As a general rule of thumb, not every sign can be registered as a trademark. Trademark legislations around the world prohibit registration of descriptive and not distinctive signs. The reason for this is the fact that such signs cannot be perceived by consumers as a source of trade origin, that is to say that the product or services comes from a particular company.
One interesting case in that regard is from Hungary where a trademark application was filed for “BEER, BURGER, BARBECUE FESTIVAL” in Classes 32, 41 and 43.
The Hungarian Patent Office refused this application based on absolute grounds, descriptiveness and lack of distinctiveness. In the appeal the Court upheld this decision.
The Court stressed the well-known EU Court position that a combination of descriptive elements cannot make one sign distinctive as a whole.
The submitted evidence for acquires secondary distinctiveness was dismissed as irrelevant and not sufficient.
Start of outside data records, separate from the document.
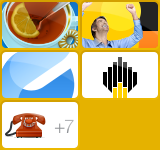
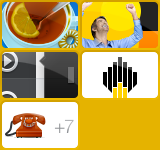
COLT final updates

diff --git a/web-design/code-orchestra/index.htm b/web-design/code-orchestra/index.htm
@@ -1,0 +1,166 @@
+<!doctype html>
+<html>
+<head>
+<meta charset="UTF-8">
+<title>Интерфейсы приложения COLT для Code Orchestra | Владимир Никишин: дизайн и компьютерная графика</title>
+<meta name="Description" content="Владимир Никишин: дизайн и компьютерная графика — Интерфейсы приложения COLT для компании Code Orchestra">
+
+<link rel="index" href="http://nickysheen.ru/sitemap.htm">
+<link rel="home" href="http://nickysheen.ru/">
+<link rel="stylesheet" href="/a/css/footer-menu.css" type="text/css">
+
+<script src="/a/js/scripts.js" type="text/javascript"></script>
+<script type="text/javascript">
+<!--
+top.focus();
+//-->
+</script>
+<style type="text/css">
+<!--
+HTML, BODY { height: 100%}
+BODY { background: #000 url(/a/img/bg.png) repeat-x; color: #606266; font: x-small Arial, Helvetica, sans-serif; font-size/**/:/**/ small; text-align: center; margin: 0; padding: 40px 10px 100px}
+H1 { color: #4C80E5; font: normal 165% "Arial Narrow", Arial, Helvetica, sans-serif}
+#footer_menu { width: 40em !important}
+-->
+</style>
+</head>
+
+<body>
+
+<h1>Интерфейсы приложения COLT для Code Orchestra</h1>
+<p>Photoshop, JavaFX CSS</p>
+
+<img src="/a/_projects/code-orchestra/colt-log.png" alt="Интерфейс приложения COLT: журнал">
+<img src="/a/_projects/code-orchestra/colt-settings.png" alt="Интерфейс приложения COLT: настройки">
+
+<ul id="footer_menu">
+<li class="btn">«Корпоратив», порталы
+<ul>
+<li><a href="http://www.polylog.ru/">PR-агентство «Полилог» (2013)</a></li>
+<li><a href="/web-design/sakh-development-agency/">Сахалинское агентство развития</a></li>
+<li><a href="/web-design/epcc/">Восточная нефтехимическая компания</a></li>
+<li><a href="/web-design/corporate-travel/">Эскиз веб-сайта Corporate Travel</a></li>
+<li><span>PR-агентство «Полилог» (2010)</span>
+<ul>
+<li><a href="/web-design/polylog/">Первая страница</a></li>
+<li><a href="/web-design/polylog/services.htm">Внутренняя страница</a></li>
+</ul>
+</li>
+<li><a href="/web-design/vega/">Объединение «Вега»</a></li>
+<li><a href="/web-design/best-media/">PR-агентство Best Media</a></li>
+<li><a href="/web-design/lukoil/">ЛУКОЙЛ</a></li>
+<li><span>3W Graphics №4</span>
+<ul>
+<li><a href="/web-design/3wg04/en/">Первая страница</a></li>
+<li><a href="/web-design/3wg04/">Внутренняя страница</a></li>
+</ul>
+</li>
+<li><a href="/web-design/expedition/">Проект «Экспедиция»</a></li>
+<li><span>Компания ДВК</span>
+<ul>
+<li><a href="/web-design/dwk/">Первая страница</a></li>
+<li><a href="/web-design/dwk/illustrations.htm">Иллюстрации для «шапок»</a></li>
+</ul>
+</li>
+<li><a href="/web-design/interinet/">Inter-I-Net</a></li>
+<li><a href="/web-design/3wg03/">3W Graphics №3</a></li>
+<li><a href="/web-design/hartly/">Аудиторская фирма «Хартли и Штоккерт»</a></li>
+<li><span>Шаблоны, выполненные по договорам о неразглашении</span>
+<ul>
+<li><a href="/web-design/nda-templates/">Первый</a></li>
+<li><a href="/web-design/nda-templates/02.htm">Второй</a></li>
+<li><a href="/web-design/nda-templates/03.htm">Третий</a></li>
+</ul>
+</li>
+<li><a href="/web-design/3wg02/">3W Graphics №2</a></li>
+<li><a href="/web-design/maximum/">Радио Maximum</a></li>
+</ul>
+</li>
+
+<li class="btn">Онлайн-игры, интернет-казино
+<ul>
+<li><a href="/web-design/bet-play-now/">Букмекерская контора BetPlayNow</a></li>
+<li><a href="/web-design/virtonomica-online-game/">Онлайн-игра «Виртономика»</a></li>
+<li><span>Нарды Pro100games</span>
+<ul>
+<li><a href="/web-design/prostogames-sportsbook-and-casino/">Дизайн сайта</a></li>
+<li><a href="/web-design/prostogames-sportsbook-and-casino/lobby.htm">Дизайн главного меню</a></li>
+<li><a href="/web-design/prostogames-sportsbook-and-casino/game.htm">Дизайн игры</a></li>
+</ul>
+</li>
+<li><a href="/web-design/online-casino-misc-graphics/">Графика для различных интернет-казино</a></li>
+<li><span>Букмекерская контора «Пари-Матч»</span>
+<ul>
+<li><a href="/web-design/pari-match-sportsbook-and-casino/">Тотализатор</a></li>
+<li><a href="/web-design/pari-match-sportsbook-and-casino/wheel.htm">Игра «Колесо удачи»</a></li>
+<li><a href="/web-design/pari-match-sportsbook-and-casino/mega-hi-lo.htm">Игра «Старше-младше»</a></li>
+<li><a href="/web-design/pari-match-sportsbook-and-casino/dice.htm">Игра в кости</a></li>
+<li><a href="/web-design/pari-match-sportsbook-and-casino/hilo/">Игра «Больше-меньше»</a></li>
+<li><a href="/web-design/pari-match-sportsbook-and-casino/keno.htm">Игра «Кено»</a></li>
+</ul>
+</li>
+<li><a href="/web-design/anna-online-casino/">Интернет-казино «Анна»</a></li>
+<li><a href="/web-design/sportingbet/">Рекламная рассылка Sportingbet</a></li>
+<li><span>Игры для интернет-казино</span>
+<ul>
+<li><a href="/web-design/3wg-online-casino-games/blackjack/">Многопользовательский блэкджек</a></li>
+<li><a href="/web-design/3wg-online-casino-games/poker/">Многопользовательский покер</a></li>
+<li><a href="/web-design/3wg-online-casino-games/">Фрагменты дизайна различных игр</a></li>
+<li><a href="/web-design/3wg-online-casino-games/slot-machine/">Игровой автомат</a></li>
+<li><a href="/web-design/3wg-online-casino-games/big-six-6/index.htm">«Колесо фортуны»</a></li>
+<li><a href="/web-design/3wg-online-casino-games/sic-bo/">«Сик бо»</a></li>
+</ul>
+</li>
+<li><a href="/web-design/amazon-online-casino/index.htm">Интернет-казино Amazon</a></li>
+<li><span>Дизайн онлайн-игр для «Яндекса»</span>
+<ul>
+<li><a href="/web-design/online-games-yandex/">Дизайн игры «Пенобол»</a></li>
+<li><a href="/web-design/online-games-yandex/solitaires.htm">Дизайн пасьянсов</a></li>
+<li><a href="/web-design/online-games-yandex/mig.htm">Дизайн игры «Улёт»</a></li>
+<li><a href="/web-design/online-games-yandex/bejeweled.htm">Дизайн игры «Шиномонтаж»</a></li>
+</ul>
+</li>
+<li><span>Дизайн различных онлайн-игр</span>
+<ul>
+<li><a href="/web-design/online-games-misc/">Дизайн игры «Кубинка»</a></li>
+<li><a href="/web-design/online-games-misc/big-tv.htm">Дизайн игры «Приключения электроники»</a></li>
+<li><a href="/web-design/online-games-misc/fifteen.htm">Дизайн игры «Пятнашки»</a></li>
+<li><a href="/web-design/online-games-misc/tetris.htm">Дизайн игры «Тетрис»</a></li>
+<li><a href="/web-design/online-games-misc/rubiks.htm">Дизайн игры «Кубик Рубика»</a></li>
+</ul>
+</li>
+<li><a href="/web-design/crazy-online-casino/">Интернет-казино Crazy Million</a></li>
+<li><a href="/web-design/motown-online-casino/index.htm">Интернет-казино Motown Legends</a></li>
+<li><a href="/web-design/g-galley-online-casino/index.htm">Интернет-казино Golden Galley</a></li>
+<li><a href="/web-design/g-gate-online-casino/index.htm">Интернет-казино Golden Gate</a></li>
+<li><a href="/web-design/1x2-online-casino.htm">Интернет-казино 1x2 Sport</a></li>
+</ul>
+</li>
+
+<li class="btn last">Разное
+<ul>
+<li><a href="http://sms-roman.ru/">Сайт моей книги «Роман в SMSках» — дизайн, разработка, маркетинг</a></li>
+<li><a href="/web-design/code-orchestra/">Интерфейсы приложения COLT</a></li>
+<li><a href="/web-design/icons/">Пиктограммы разных лет</a></li>
+<li><a href="/web-design/russian-regions-gui/">Дизайн интерфейса системы политико-социального мониторинга</a></li>
+<li><a href="/web-design/homepage/">Анимационная заставка моего сайта 2004 года</a></li>
+<li><a href="/web-design/internet-trading-system-interface/">Дизайн интерфейса информационно-торговой системы</a></li>
+<li><a href="/web-design/sitecraft/index.htm">Дизайн веб-интерфейса CMS Sitecraft</a></li>
+<li><a href="/web-design/rao/">Мультимедийная презентация РАО «ЕЭС России»</a></li>
+<li><a href="/web-design/dragonfly-planet-u2/">Проект «Планета стрекоз»</a></li>
+<li><a href="/web-design/intro-ru/">Заставка для сайта «Россия-2000»</a></li>
+</ul>
+</li>
+
+</ul>
+<script type="text/javascript">
+var gaJsHost = (("https:" == document.location.protocol) ? "https://ssl." : "http://www.");
+document.write(unescape("%3Cscript src='" + gaJsHost + "google-analytics.com/ga.js' type='text/javascript'%3E%3C/script%3E"));
+</script>
+<script type="text/javascript">
+try {
+var pageTracker = _gat._getTracker("UA-788503-1");
+pageTracker._trackPageview();
+} catch(err) {}</script>
+</body>
+</html>

diff --git a/a/css/modal.css b/a/css/modal.css
@@ -36,11 +36,12 @@ A.tbn{background-repeat:no-repeat;border-bottom:0 none!important;display:block;t
 .tbn#anna{background-position:-140px -240px}.tbn#sportingbet{background-position:0 -240px}.tbn#various_casino_games{background-position:-280px -160px}
 .tbn#amazon{background-position:-140px -160px}.tbn#yandex{background-position:0 -160px}.tbn#various_online_games{background-position:-280px -80px}.tbn#crazy{background-position:-140px -80px}
 .tbn#motown{background-position:0 -80px}.tbn#galley{background-position:-280px 0}.tbn#golden_gate{background-position:-140px 0}.tbn#sport1x2{background-position:0 0}
-UL.misc A.tbn{background-image:url(/a/img/tbns-misc.png)}.tbn#sms-roman{background-position:-280px -160px}.tbn#rpm{background-position:-140px -160px}.tbn#icons{background-position:0 -160px}
-.tbn#intro_homepage{background-position:-280px -80px}.tbn#its{background-position:-140px -80px}.tbn#sitecraft{background-position:0 -80px}.tbn#rao{background-position:-280px 0}
-.tbn#dragonfly{background-position:-140px 0}.tbn#intro_ru{background-position:0 0}.date{color:#a0a2a6;display:block;padding-top:.4em}UL.social,UL.teaser{list-style-image:none;list-style-type:none;margin:0 0 1.33em;padding:0}
-.list_inline{list-style-image:none;list-style-type:none;margin:0}.list_inline LI{border-left:1px solid #acaeb2;display:inline;margin-left:-7px;padding:0 8px 0 7px}
-HTML+HTML .list_inline LI{border-left:none}.li_first{border-left:none!important}.btn{-webkit-appearance:none;background-color:#3568ce;background-image:-webkit-gradient(linear,0 0,0 100%,from(#4c80e5),color-stop(86%,#36c),to(#3d70d6));background-image:-webkit-linear-gradient(#4c80e5,#36c 86%,#3d70d6);background-image:-moz-linear-gradient(top,#4c80e5,#36c 86%,#3d70d6);background-image:-o-linear-gradient(#4c80e5,#36c 86%,#3d70d6);background-image:linear-gradient(#4c80e5,#36c 86%,#3d70d6);background-repeat:no-repeat;filter:progid:DXImageTransform.Microsoft.Gradient(startColorstr=#4c80e5,endColorstr=#3d70d6,GradientType=0);border:1px solid #2061de;*border:0;border-color:#3670e2 #2061de #2e5cb8;-webkit-border-radius:4px;-moz-border-radius:4px;border-radius:4px;-webkit-box-shadow:inset 0 1px 0 rgba(255,255,255,0.16),0 1px 2px rgba(0,0,0,0.16);-moz-box-shadow:inset 0 1px 0 rgba(255,255,255,0.16),0 1px 2px rgba(0,0,0,0.16);box-shadow:inset 0 1px 0 rgba(255,255,255,0.16),0 1px 2px rgba(0,0,0,0.16);color:#fff;cursor:pointer;display:inline-block;*display:inline;*zoom:1;font-size:100%;line-height:inherit;text-align:center;text-decoration:none;text-shadow:0 -1px 1px rgba(0,0,0,0.44);margin-top:-0.07692307692307693em;*margin-left:.3em;padding:.6153846153846154em 13px;vertical-align:middle}
+UL.misc A.tbn{background-image:url(/a/img/tbns-misc.png)}.tbn#colt{background-position:0 -240px}.tbn#sms-roman{background-position:-280px -160px}.tbn#rpm{background-position:-140px -160px}
+.tbn#icons{background-position:0 -160px}.tbn#intro_homepage{background-position:-280px -80px}.tbn#its{background-position:-140px -80px}.tbn#sitecraft{background-position:0 -80px}
+.tbn#rao{background-position:-280px 0}.tbn#dragonfly{background-position:-140px 0}.tbn#intro_ru{background-position:0 0}.date{color:#a0a2a6;display:block;padding-top:.4em}
+UL.social,UL.teaser{list-style-image:none;list-style-type:none;margin:0 0 1.33em;padding:0}.list_inline{list-style-image:none;list-style-type:none;margin:0}
+.list_inline LI{border-left:1px solid #acaeb2;display:inline;margin-left:-7px;padding:0 8px 0 7px}HTML+HTML .list_inline LI{border-left:none}.li_first{border-left:none!important}
+.btn{-webkit-appearance:none;background-color:#3568ce;background-image:-webkit-gradient(linear,0 0,0 100%,from(#4c80e5),color-stop(86%,#36c),to(#3d70d6));background-image:-webkit-linear-gradient(#4c80e5,#36c 86%,#3d70d6);background-image:-moz-linear-gradient(top,#4c80e5,#36c 86%,#3d70d6);background-image:-o-linear-gradient(#4c80e5,#36c 86%,#3d70d6);background-image:linear-gradient(#4c80e5,#36c 86%,#3d70d6);background-repeat:no-repeat;filter:progid:DXImageTransform.Microsoft.Gradient(startColorstr=#4c80e5,endColorstr=#3d70d6,GradientType=0);border:1px solid #2061de;*border:0;border-color:#3670e2 #2061de #2e5cb8;-webkit-border-radius:4px;-moz-border-radius:4px;border-radius:4px;-webkit-box-shadow:inset 0 1px 0 rgba(255,255,255,0.16),0 1px 2px rgba(0,0,0,0.16);-moz-box-shadow:inset 0 1px 0 rgba(255,255,255,0.16),0 1px 2px rgba(0,0,0,0.16);box-shadow:inset 0 1px 0 rgba(255,255,255,0.16),0 1px 2px rgba(0,0,0,0.16);color:#fff;cursor:pointer;display:inline-block;*display:inline;*zoom:1;font-size:100%;line-height:inherit;text-align:center;text-decoration:none;text-shadow:0 -1px 1px rgba(0,0,0,0.44);margin-top:-0.07692307692307693em;*margin-left:.3em;padding:.6153846153846154em 13px;vertical-align:middle}
 .btn:first-child{*margin-left:0}.btn:hover{background-color:#4c80e5;background-position:0 16px;color:#fff;text-decoration:none;-webkit-transition:background-position .1s linear;-moz-transition:background-position .1s linear;-o-transition:background-position .1s linear;transition:background-position .1s linear}
 .btn:focus{outline:thin dotted #cccfd3;outline:5px auto -webkit-focus-ring-color;outline-offset:-2px}.btn:active,.btn.active{background-color:#4c80e5;background-image:none;-webkit-box-shadow:inset 0 2px 4px rgba(0,0,0,0.12),0 1px 2px rgba(0,0,0,0.12);-moz-box-shadow:inset 0 2px 4px rgba(0,0,0,0.12),0 1px 2px rgba(0,0,0,0.12);box-shadow:inset 0 2px 4px rgba(0,0,0,0.12),0 1px 2px rgba(0,0,0,0.12);outline:0}
 .btn.disabled,.btn[disabled]{background-color:#ced3dd;background-image:none;-webkit-box-shadow:none;-moz-box-shadow:none;box-shadow:none;cursor:default;opacity:.44;filter:alpha(opacity=44)}

diff --git a/index.htm b/index.htm
@@ -50,9 +50,9 @@
     <h2>Recent 5</h2>
     <ul>
     <li><a href="http://sms-roman.ru/" title="My &quot;Texting Novel&quot; website. In Russian only" target="gallery" class="tbn-texting-novel">My &quot;Texting Novel&quot; website design, development and marketing</a></li>
+    <li><a href="/web-design/code-orchestra/en.htm" title="Code Orchestra COLT App GUI Design" target="gallery" class="tbn-colt">Code Orchestra COLT App GUI Design</a></li>
     <li><a href="http://www.polylog.ru/en/index.htm" title="PR agency Polylog website" target="gallery" class="tbn-polylog">PR agency Polylog website design, development and marketing</a></li>
     <li><a href="/web-design/bet-play-now/" title="BetPlayNow betting company website. In Turkish only" target="gallery" class="tbn-betplaynow">BetPlayNow betting company website. In Turkish only</a></li>
-    <li><a href="http://siada.ru/en" title="Sakhalin Development Agency website" target="gallery" class="tbn-sakh-developmant-agency">Sakhalin Development Agency website design and front-end development</a></li>
     <li><a href="/web-design/epcc/" title="Eastern Petrochemical Company website. In Russian only" target="gallery" class="tbn-epcc">Eastern Petrochemical Company website</a></li>
     </ul>
     </div>
@@ -92,9 +92,9 @@
     <h2>5 новинок</h2>
     <ul>
     <li><a href="http://sms-roman.ru/" title="Мой «Роман в SMSках» — дизайн, разработка, маркетинг веб-сайта" target="gallery" class="tbn-texting-novel">Сайт моей книги «Роман в SMSках» — дизайн, разработка, маркетинг</a></li>
+    <li><a href="/web-design/code-orchestra/" title="Интерфейсы приложения COLT" target="gallery" class="tbn-colt">Интерфейсы приложения COLT</a></li>
     <li><a href="http://www.polylog.ru/" title="Веб-сайт PR-агентства «Полилог»: дизайн, программирование, маркетинг" target="gallery" class="tbn-polylog">Дизайн, программирование, маркетинг веб-сайта PR-агентства «Полилог»</a></li>
     <li><a href="/web-design/bet-play-now/" title="Дизайн веб-сайта турецкой букмекерской конторы BetPlayNow" target="gallery" class="tbn-betplaynow">Дизайн веб-сайта турецкой букмекерской конторы BetPlayNow</a></li>
-    <li><a href="/web-design/sakh-development-agency/" title="Дизайн веб-сайта Сахалинского агентства развития" target="gallery" class="tbn-sakh-developmant-agency">Сахалинское агентство развития: дизайн и fron-end разработка веб-сайта </a></li>
     <li><a href="/web-design/epcc/" title="Дизайн веб-сайта «Восточной нефтехимической компании», «дочки» «Роснефти»" target="gallery" class="tbn-epcc">Дизайн веб-сайта «Восточной нефтехимической компании», «дочки» «Роснефти»</a></li>
     </ul>
     </div>

diff --git a/ru/misc.htm b/ru/misc.htm
@@ -22,9 +22,9 @@
 <div class="cfx">
 
 <ul class="misc col1_2">
-    <li>
-    <div><a href="http://sms-roman.ru/" target="gallery">Сайт моей книги «Роман в SMSках»</a><span class="date">2012</span></div>
-    <a href="http://sms-roman.ru/" title="Дизайн сайта моей книги «Роман в SMSках»" target="gallery" class="tbn" id="sms-roman">Дизайн сайта моей книги «Роман в SMSках»</a>
+<li>
+    <div><a href="/web-design/code-orchestra/" target="gallery">Интерфейсы приложения COLT</a><span class="date">2013</span></div>
+    <a href="/web-design/code-orchestra/" title="Интерфейсы приложения COLT компании Code Orchestra" target="gallery" class="tbn" id="colt">Интерфейсы приложения COLT компании Code Orchestra</a>
     </li>
 
     <li>
@@ -45,6 +45,11 @@
 </ul>
 
 <ul class="misc col2_2">
+    <li>
+    <div><a href="http://sms-roman.ru/" target="gallery">Сайт моей книги «Роман в SMSках»</a><span class="date">2012</span></div>
+    <a href="http://sms-roman.ru/" title="Дизайн сайта моей книги «Роман в SMSках»" target="gallery" class="tbn" id="sms-roman">Дизайн сайта моей книги «Роман в SMSках»</a>
+    </li>
+
     <li>
     <div><a href="/web-design/russian-regions-gui/" target="gallery">Система политико-социального мониторинга</a><span class="date">2009</span></div>
     <a href="/web-design/russian-regions-gui/" title="Дизайн интерфейса системы политико-социального мониторинга" target="gallery" class="tbn" id="rpm">Дизайн интерфейса системы политико-социального мониторинга</a></li>

diff --git a/en/misc.htm b/en/misc.htm
@@ -24,8 +24,8 @@
 
 <ul class="misc col1_2">
     <li>
-    <div><a href="http://sms-roman.ru/" target="gallery">My &quot;Texting Novel&quot; website</a><span class="date">2012</span></div>
-    <a href="http://sms-roman.ru/" title="My &quot;Texting Novel&quot; Website Design. In Russian only" target="gallery" class="tbn" id="sms-roman">My &quot;Texting Novel&quot; Website Design. In Russian only</a>
+    <div><a href="/web-design/code-orchestra/en.htm" target="gallery">Code Orchestra COLT App GUI Design</a><span class="date">2013</span></div>
+    <a href="/web-design/code-orchestra/en.htm" title="Code Orchestra COLT App GUI Design" target="gallery" class="tbn" id="colt">Code Orchestra COLT App GUI Design</a>
     </li>
 
     <li>
@@ -46,6 +46,11 @@
 </ul>
 
 <ul class="misc col2_2">
+    <li>
+    <div><a href="http://sms-roman.ru/" target="gallery">My &quot;Texting Novel&quot; website</a><span class="date">2012</span></div>
+    <a href="http://sms-roman.ru/" title="My &quot;Texting Novel&quot; Website Design. In Russian only" target="gallery" class="tbn" id="sms-roman">My &quot;Texting Novel&quot; Website Design. In Russian only</a>
+    </li>
+
     <li>
     <div><a href="/web-design/russian-regions-gui/en/" target="gallery">Political Monitoring System GUI Design</a><span class="date">2009</span></div>
     <a href="/web-design/russian-regions-gui/en/" title="Political Monitoring System GUI Design" target="gallery" class="tbn" id="rpm">Political Monitoring System GUI Design</a></li>

diff --git a/a/css/styles.css b/a/css/styles.css
@@ -48,7 +48,7 @@ DIV.off { display: none}
     .recent LI { margin: 0 0 10px 20px}
         .recent LI A { background: url(/a/img/tbns.png) no-repeat; border-bottom: 0 none !important; display: block; height: 50px; width: 80px}
             .tbn-betplaynow { background-position: -80px 0 !important}
-            .tbn-sakh-developmant-agency { background-position: 0 -50px !important}
+            .tbn-colt { background-position: 0 -50px !important}
             .tbn-epcc { background-position: -80px -50px !important}
             .tbn-polylog { background-position: 0 -100px !important}
 
@@ -69,7 +69,7 @@ DIV.off { display: none}
             .info.en .btn_about A:hover { background-position: -185px -30px}
             .info .btn_contact A { background-position: -285px 0}
             .info .btn_contact A:hover { background-position: -285px -30px}
-        .info .btn_sitemap { margin-right: 0}
+        	.info .btn_sitemap { margin-right: 0}
             .info .btn_sitemap A { background-position: -315px 0}
             .info .btn_sitemap A:hover { background-position: -315px -30px}
 

diff --git a/web-design/3wg-online-casino-games/en/index.htm b/web-design/3wg-online-casino-games/en/index.htm
@@ -196,7 +196,7 @@ AC_FL_RunContent( 'type','application/x-shockwave-flash','data','/a/_projects/3w
 <li class="btn last">Miscellaneous
 <ul>
 <li><a href="http://sms-roman.ru/" title="In Russian only">My &quot;Texting Novel&quot; website</a></li>
-<li><a href="/web-design/code-orchestra/en.html">COLT App GUI Design</a></li>
+<li><a href="/web-design/code-orchestra/en.htm">COLT App GUI Design</a></li>
 <li><a href="/web-design/icons/en/">Various Icons</a></li>
 <li><a href="/web-design/russian-regions-gui/en/">Political Monitoring System GUI Design</a></li>
 <li><a href="/web-design/homepage/en/">Flash Intro of My 2004 Homepage</a></li>

diff --git a/web-design/code-orchestra/en.htm b/web-design/code-orchestra/en.htm
@@ -140,7 +140,7 @@ H1 { color: #4C80E5; font: normal 165% "Arial Narrow", Arial, Helvetica, sans-se
 <li class="btn last">Miscellaneous
 <ul>
 <li><a href="http://sms-roman.ru/" title="In Russian only">My &quot;Texting Novel&quot; website</a></li>
-<li><a href="/web-design/code-orchestra/en.html">COLT App GUI Design</a></li>
+<li><a href="/web-design/code-orchestra/en.htm">COLT App GUI Design</a></li>
 <li><a href="/web-design/icons/en/">Various Icons</a></li>
 <li><a href="/web-design/russian-regions-gui/en/">Political Monitoring System GUI Design</a></li>
 <li><a href="/web-design/homepage/en/">Flash Intro of My 2004 Homepage</a></li>

diff --git a/web-design/dragonfly-planet-u2/en/index.htm b/web-design/dragonfly-planet-u2/en/index.htm
@@ -148,7 +148,7 @@ AC_FL_RunContent( 'codebase','http://download.macromedia.com/pub/shockwave/cabs/
 <li class="btn last">Miscellaneous
 <ul>
 <li><a href="http://sms-roman.ru/" title="In Russian only">My &quot;Texting Novel&quot; website</a></li>
-<li><a href="/web-design/code-orchestra/en.html">COLT App GUI Design</a></li>
+<li><a href="/web-design/code-orchestra/en.htm">COLT App GUI Design</a></li>
 <li><a href="/web-design/icons/en/">Various Icons</a></li>
 <li><a href="/web-design/russian-regions-gui/en/">Political Monitoring System GUI Design</a></li>
 <li><a href="/web-design/homepage/en/">Flash Intro of My 2004 Homepage</a></li>

diff --git a/web-design/dwk/en/illustrations.htm b/web-design/dwk/en/illustrations.htm
@@ -138,7 +138,7 @@ H1 { color: #535559; font: normal 165% "Arial Narrow", Arial, Helvetica, sans-se
 <li class="btn last">Miscellaneous
 <ul>
 <li><a href="http://sms-roman.ru/" title="In Russian only">My &quot;Texting Novel&quot; website</a></li>
-<li><a href="/web-design/code-orchestra/en.html">COLT App GUI Design</a></li>
+<li><a href="/web-design/code-orchestra/en.htm">COLT App GUI Design</a></li>
 <li><a href="/web-design/icons/en/">Various Icons</a></li>
 <li><a href="/web-design/russian-regions-gui/en/">Political Monitoring System GUI Design</a></li>
 <li><a href="/web-design/homepage/en/">Flash Intro of My 2004 Homepage</a></li>

diff --git a/web-design/expedition/en/index.htm b/web-design/expedition/en/index.htm
@@ -133,7 +133,7 @@ BODY {  background: transparent url(/a/_projects/expedition/body.png) repeat-y; 
 <li class="btn last">Miscellaneous
 <ul>
 <li><a href="http://sms-roman.ru/" title="In Russian only">My &quot;Texting Novel&quot; website</a></li>
-<li><a href="/web-design/code-orchestra/en.html">COLT App GUI Design</a></li>
+<li><a href="/web-design/code-orchestra/en.htm">COLT App GUI Design</a></li>
 <li><a href="/web-design/icons/en/">Various Icons</a></li>
 <li><a href="/web-design/russian-regions-gui/en/">Political Monitoring System GUI Design</a></li>
 <li><a href="/web-design/homepage/en/">Flash Intro of My 2004 Homepage</a></li>

diff --git a/web-design/g-gate-online-casino/index.htm b/web-design/g-gate-online-casino/index.htm
@@ -143,7 +143,7 @@ It is just a mockup. I design online games, but do not write source code for the
 <li class="btn last">Miscellaneous
 <ul>
 <li><a href="http://sms-roman.ru/" title="In Russian only">My &quot;Texting Novel&quot; website</a></li>
-<li><a href="/web-design/code-orchestra/en.html">COLT App GUI Design</a></li>
+<li><a href="/web-design/code-orchestra/en.htm">COLT App GUI Design</a></li>
 <li><a href="/web-design/icons/en/">Various Icons</a></li>
 <li><a href="/web-design/russian-regions-gui/en/">Political Monitoring System GUI Design</a></li>
 <li><a href="/web-design/homepage/en/">Flash Intro of My 2004 Homepage</a></li>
The case comes as a good example about the protection of such signs. By default this is not possible except in cases where distinctiveness is acquired through consistent and long term market use. This means that when you apply for such signs you need to be well prepared with evidence in advance in order to have chances for a successful registration.